*What to do*:
Return the lines below that contain the word "EdgeInsets".

*Data shown*:
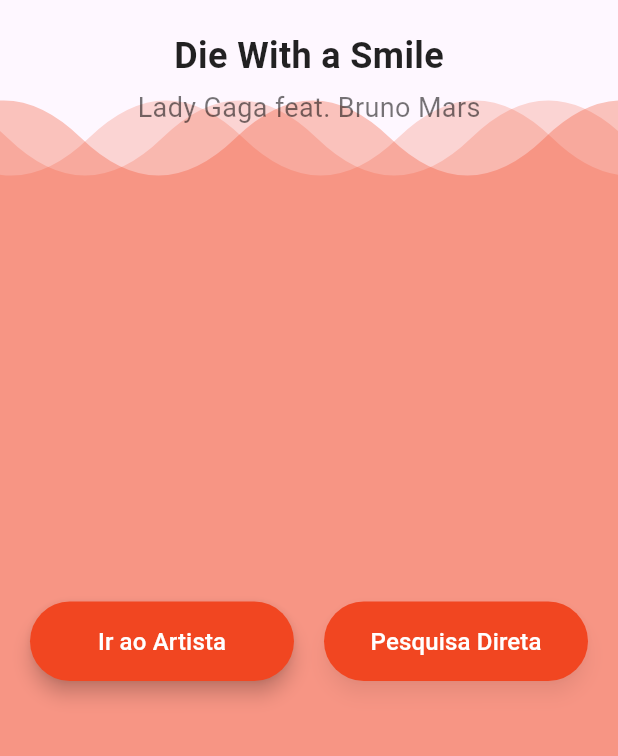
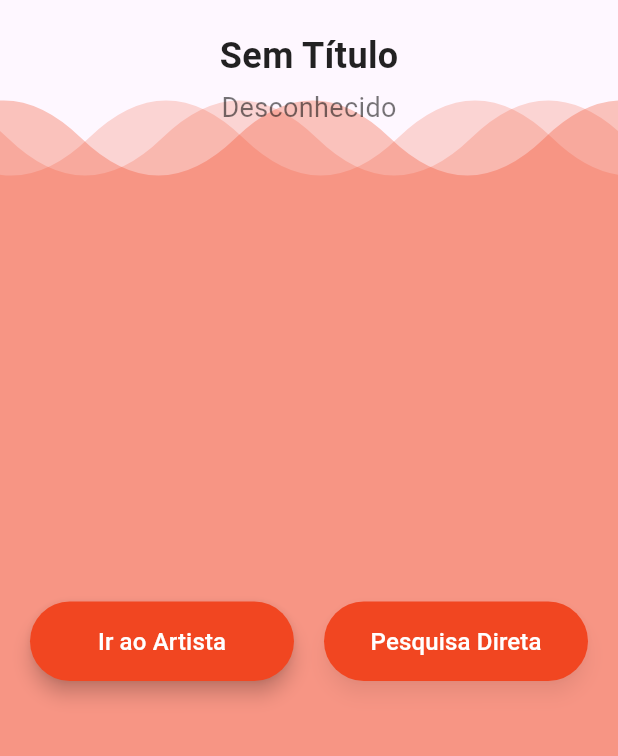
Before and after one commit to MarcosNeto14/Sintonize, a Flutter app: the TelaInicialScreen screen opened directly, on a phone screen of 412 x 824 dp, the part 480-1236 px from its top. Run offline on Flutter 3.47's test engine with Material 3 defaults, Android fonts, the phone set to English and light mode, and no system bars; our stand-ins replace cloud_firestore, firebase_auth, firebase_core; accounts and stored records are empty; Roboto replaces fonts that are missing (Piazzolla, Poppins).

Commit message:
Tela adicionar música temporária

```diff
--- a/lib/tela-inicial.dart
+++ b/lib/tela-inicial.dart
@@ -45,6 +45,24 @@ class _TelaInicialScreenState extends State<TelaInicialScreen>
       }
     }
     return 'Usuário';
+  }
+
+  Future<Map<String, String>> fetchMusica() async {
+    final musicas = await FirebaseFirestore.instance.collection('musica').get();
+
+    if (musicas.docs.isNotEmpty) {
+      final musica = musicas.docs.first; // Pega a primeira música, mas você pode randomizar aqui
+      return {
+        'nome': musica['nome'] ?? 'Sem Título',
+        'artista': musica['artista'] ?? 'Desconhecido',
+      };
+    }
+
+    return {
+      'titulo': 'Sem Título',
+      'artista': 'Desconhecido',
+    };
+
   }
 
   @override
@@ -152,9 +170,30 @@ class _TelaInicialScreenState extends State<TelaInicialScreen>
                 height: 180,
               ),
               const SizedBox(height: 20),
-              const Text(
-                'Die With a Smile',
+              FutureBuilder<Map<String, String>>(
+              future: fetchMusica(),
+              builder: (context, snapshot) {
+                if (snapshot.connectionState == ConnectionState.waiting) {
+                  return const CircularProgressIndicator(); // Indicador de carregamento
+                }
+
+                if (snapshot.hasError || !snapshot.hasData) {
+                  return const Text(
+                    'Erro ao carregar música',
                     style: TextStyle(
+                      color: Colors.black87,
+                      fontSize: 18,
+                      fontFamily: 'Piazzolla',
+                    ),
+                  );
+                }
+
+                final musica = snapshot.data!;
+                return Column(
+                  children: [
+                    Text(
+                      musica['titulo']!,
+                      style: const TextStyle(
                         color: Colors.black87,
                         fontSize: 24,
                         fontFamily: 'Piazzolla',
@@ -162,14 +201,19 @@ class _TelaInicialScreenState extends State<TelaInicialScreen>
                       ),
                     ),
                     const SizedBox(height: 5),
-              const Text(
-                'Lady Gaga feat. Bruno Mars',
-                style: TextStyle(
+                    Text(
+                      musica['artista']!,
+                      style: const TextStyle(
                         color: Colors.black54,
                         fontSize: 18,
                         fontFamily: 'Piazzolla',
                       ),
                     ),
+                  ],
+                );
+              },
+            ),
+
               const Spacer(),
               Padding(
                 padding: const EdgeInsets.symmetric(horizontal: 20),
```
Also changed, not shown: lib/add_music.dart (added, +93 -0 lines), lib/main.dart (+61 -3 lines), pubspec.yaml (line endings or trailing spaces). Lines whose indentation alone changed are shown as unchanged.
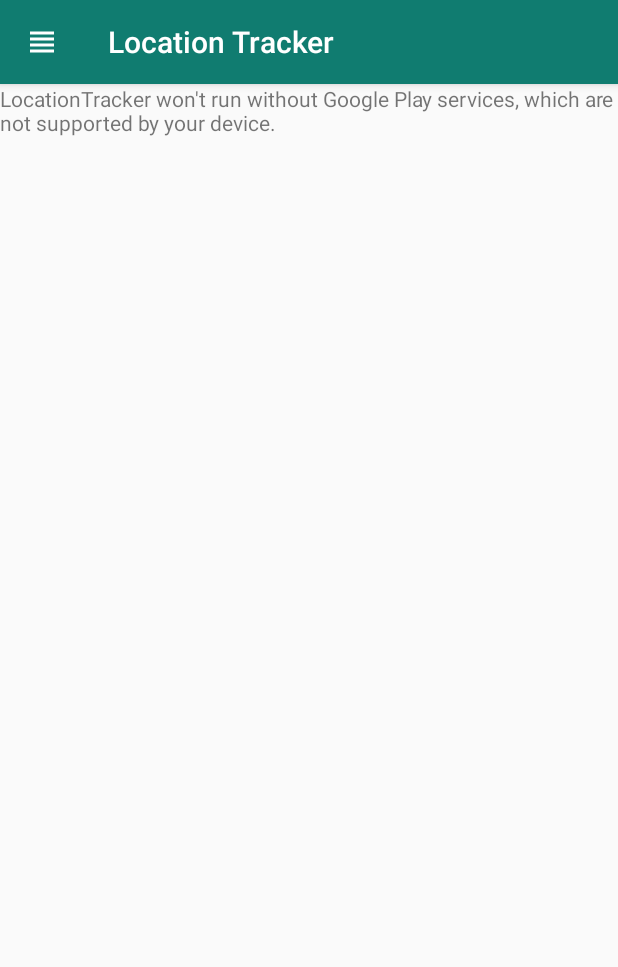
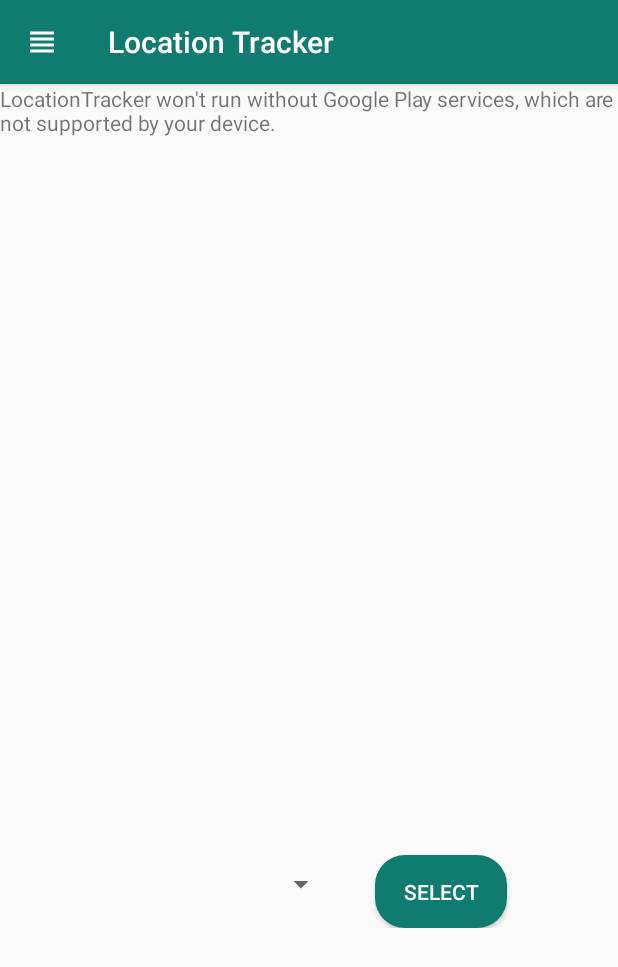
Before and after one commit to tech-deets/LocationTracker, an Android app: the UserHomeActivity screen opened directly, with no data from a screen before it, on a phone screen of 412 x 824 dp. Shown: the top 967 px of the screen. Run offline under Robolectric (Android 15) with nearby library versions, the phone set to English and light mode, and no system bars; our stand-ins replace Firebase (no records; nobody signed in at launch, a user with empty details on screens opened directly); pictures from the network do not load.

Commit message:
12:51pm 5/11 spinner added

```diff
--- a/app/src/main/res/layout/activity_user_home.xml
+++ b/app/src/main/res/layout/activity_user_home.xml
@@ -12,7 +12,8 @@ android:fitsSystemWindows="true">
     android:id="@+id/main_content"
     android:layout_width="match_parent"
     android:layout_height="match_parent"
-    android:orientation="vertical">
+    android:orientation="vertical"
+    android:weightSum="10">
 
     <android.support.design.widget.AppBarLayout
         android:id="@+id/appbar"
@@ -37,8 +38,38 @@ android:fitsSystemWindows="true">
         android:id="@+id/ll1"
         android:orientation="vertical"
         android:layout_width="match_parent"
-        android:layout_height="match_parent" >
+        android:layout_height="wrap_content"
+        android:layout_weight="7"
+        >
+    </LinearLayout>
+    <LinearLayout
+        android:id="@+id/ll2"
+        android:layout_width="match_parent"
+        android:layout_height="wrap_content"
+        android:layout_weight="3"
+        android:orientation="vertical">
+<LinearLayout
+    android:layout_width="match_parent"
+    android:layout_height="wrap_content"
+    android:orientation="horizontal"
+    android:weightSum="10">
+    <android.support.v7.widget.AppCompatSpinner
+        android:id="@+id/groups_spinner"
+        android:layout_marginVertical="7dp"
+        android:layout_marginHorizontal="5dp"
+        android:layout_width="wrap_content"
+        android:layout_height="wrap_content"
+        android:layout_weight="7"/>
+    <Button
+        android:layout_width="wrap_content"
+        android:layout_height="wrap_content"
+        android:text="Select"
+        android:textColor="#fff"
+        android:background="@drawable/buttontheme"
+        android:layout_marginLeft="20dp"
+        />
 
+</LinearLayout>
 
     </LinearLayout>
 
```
...
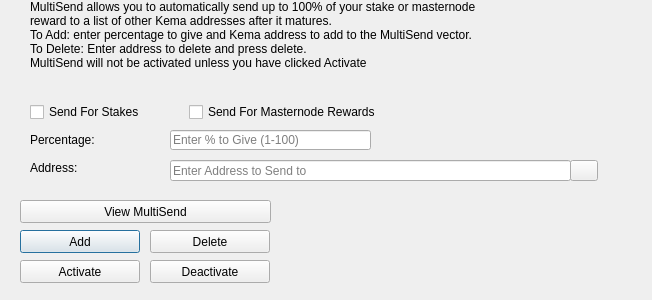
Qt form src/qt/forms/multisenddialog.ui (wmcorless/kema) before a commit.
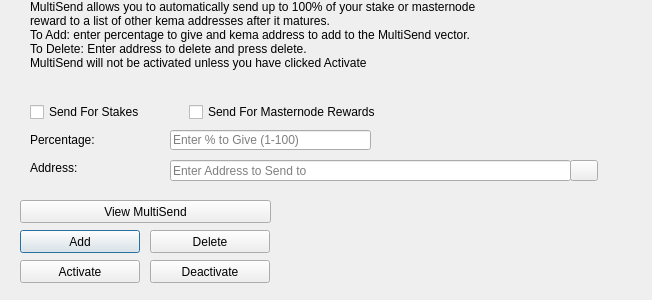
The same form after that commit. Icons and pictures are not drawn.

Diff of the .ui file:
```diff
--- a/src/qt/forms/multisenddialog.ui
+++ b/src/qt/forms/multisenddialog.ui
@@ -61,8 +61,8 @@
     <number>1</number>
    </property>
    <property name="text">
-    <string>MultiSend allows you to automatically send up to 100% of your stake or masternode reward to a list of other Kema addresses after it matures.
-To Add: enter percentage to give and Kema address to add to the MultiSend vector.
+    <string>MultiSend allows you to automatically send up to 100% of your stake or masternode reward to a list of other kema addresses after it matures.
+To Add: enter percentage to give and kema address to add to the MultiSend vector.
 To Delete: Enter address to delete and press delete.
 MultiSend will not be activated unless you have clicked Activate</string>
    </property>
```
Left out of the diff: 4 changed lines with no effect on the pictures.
==
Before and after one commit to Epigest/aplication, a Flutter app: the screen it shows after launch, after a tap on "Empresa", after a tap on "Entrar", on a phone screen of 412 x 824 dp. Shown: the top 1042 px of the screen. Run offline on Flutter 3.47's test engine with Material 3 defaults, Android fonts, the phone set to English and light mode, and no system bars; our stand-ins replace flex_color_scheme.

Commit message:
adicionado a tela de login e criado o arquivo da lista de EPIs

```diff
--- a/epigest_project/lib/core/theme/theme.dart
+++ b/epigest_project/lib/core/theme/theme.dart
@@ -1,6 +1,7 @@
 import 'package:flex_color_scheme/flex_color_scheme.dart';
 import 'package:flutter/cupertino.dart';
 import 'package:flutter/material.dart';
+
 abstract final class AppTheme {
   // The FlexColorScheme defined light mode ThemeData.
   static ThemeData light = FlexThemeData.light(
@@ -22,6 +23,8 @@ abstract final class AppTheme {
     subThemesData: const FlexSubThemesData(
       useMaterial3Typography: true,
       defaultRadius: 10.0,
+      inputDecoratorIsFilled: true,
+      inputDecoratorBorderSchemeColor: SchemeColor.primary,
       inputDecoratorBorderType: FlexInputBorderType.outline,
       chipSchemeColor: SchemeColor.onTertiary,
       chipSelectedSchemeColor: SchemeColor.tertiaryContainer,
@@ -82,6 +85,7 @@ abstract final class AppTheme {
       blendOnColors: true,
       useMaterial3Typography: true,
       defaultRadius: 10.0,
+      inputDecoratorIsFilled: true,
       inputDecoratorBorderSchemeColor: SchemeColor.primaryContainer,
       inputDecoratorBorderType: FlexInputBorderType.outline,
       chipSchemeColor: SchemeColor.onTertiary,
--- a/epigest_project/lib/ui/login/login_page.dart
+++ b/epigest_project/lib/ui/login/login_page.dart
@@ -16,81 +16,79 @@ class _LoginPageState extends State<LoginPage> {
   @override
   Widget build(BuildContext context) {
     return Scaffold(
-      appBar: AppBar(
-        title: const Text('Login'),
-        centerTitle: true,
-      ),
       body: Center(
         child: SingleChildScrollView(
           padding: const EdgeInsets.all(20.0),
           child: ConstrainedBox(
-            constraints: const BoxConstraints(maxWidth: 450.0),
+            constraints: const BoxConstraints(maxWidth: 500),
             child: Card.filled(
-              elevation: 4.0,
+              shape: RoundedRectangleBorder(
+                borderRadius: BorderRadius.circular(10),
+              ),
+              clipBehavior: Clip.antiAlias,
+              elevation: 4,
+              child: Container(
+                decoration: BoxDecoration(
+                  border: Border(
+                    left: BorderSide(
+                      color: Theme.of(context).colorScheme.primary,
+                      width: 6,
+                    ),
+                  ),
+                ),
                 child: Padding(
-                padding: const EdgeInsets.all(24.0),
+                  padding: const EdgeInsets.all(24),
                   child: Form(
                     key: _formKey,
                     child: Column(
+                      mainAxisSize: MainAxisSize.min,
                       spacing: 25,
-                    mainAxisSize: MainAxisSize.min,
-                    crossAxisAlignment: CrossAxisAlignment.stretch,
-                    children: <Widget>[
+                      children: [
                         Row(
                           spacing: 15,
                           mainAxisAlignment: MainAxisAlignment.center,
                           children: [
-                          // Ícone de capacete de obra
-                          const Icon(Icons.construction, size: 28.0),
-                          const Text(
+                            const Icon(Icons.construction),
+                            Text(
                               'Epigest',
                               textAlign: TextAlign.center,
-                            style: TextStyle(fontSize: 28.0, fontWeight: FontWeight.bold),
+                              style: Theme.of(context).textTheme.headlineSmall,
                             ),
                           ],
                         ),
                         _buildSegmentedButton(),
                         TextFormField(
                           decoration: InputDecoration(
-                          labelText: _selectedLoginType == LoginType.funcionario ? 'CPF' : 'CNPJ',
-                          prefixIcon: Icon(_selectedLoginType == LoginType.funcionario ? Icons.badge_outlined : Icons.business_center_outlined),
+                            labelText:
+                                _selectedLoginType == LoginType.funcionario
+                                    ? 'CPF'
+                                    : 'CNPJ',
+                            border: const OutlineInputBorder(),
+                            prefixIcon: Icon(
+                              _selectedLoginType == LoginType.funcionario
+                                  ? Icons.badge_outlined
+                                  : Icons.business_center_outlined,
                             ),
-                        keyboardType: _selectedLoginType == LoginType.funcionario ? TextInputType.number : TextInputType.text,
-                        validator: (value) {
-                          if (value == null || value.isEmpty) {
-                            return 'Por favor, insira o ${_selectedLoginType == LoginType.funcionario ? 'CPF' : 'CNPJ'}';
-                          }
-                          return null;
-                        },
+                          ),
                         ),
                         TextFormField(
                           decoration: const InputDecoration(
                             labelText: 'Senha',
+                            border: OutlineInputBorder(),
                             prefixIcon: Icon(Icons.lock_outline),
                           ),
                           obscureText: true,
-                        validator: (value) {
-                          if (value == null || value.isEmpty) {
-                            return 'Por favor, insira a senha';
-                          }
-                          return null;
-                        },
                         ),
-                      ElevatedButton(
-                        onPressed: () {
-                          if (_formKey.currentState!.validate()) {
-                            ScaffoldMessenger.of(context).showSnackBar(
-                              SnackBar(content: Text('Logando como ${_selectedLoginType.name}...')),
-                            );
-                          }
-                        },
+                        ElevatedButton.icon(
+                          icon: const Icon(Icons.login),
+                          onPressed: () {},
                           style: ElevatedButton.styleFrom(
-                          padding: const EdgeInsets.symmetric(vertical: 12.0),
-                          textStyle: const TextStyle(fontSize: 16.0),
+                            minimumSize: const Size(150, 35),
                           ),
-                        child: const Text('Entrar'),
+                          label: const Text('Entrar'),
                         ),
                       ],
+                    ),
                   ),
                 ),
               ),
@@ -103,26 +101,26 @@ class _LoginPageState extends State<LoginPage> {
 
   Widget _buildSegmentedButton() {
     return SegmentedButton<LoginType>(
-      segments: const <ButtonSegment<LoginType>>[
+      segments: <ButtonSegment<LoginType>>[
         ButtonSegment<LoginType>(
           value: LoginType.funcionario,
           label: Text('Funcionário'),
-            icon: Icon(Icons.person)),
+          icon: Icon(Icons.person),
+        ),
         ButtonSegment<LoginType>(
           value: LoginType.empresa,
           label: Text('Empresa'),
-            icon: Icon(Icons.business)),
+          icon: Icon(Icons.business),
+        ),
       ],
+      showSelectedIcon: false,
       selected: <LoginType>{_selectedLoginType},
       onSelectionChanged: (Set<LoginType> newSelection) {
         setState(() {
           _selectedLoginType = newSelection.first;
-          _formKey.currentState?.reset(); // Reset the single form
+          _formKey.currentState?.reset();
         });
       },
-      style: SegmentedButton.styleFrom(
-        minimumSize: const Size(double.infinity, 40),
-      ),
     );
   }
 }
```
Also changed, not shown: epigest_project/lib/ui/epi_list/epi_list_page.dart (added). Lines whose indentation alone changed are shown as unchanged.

*Task result*:
                 padding: const EdgeInsets.symmetric(horizontal: 20),
           padding: const EdgeInsets.all(20.0),
-                padding: const EdgeInsets.all(24.0),
+                  padding: const EdgeInsets.all(24),
-                          padding: const EdgeInsets.symmetric(vertical: 12.0),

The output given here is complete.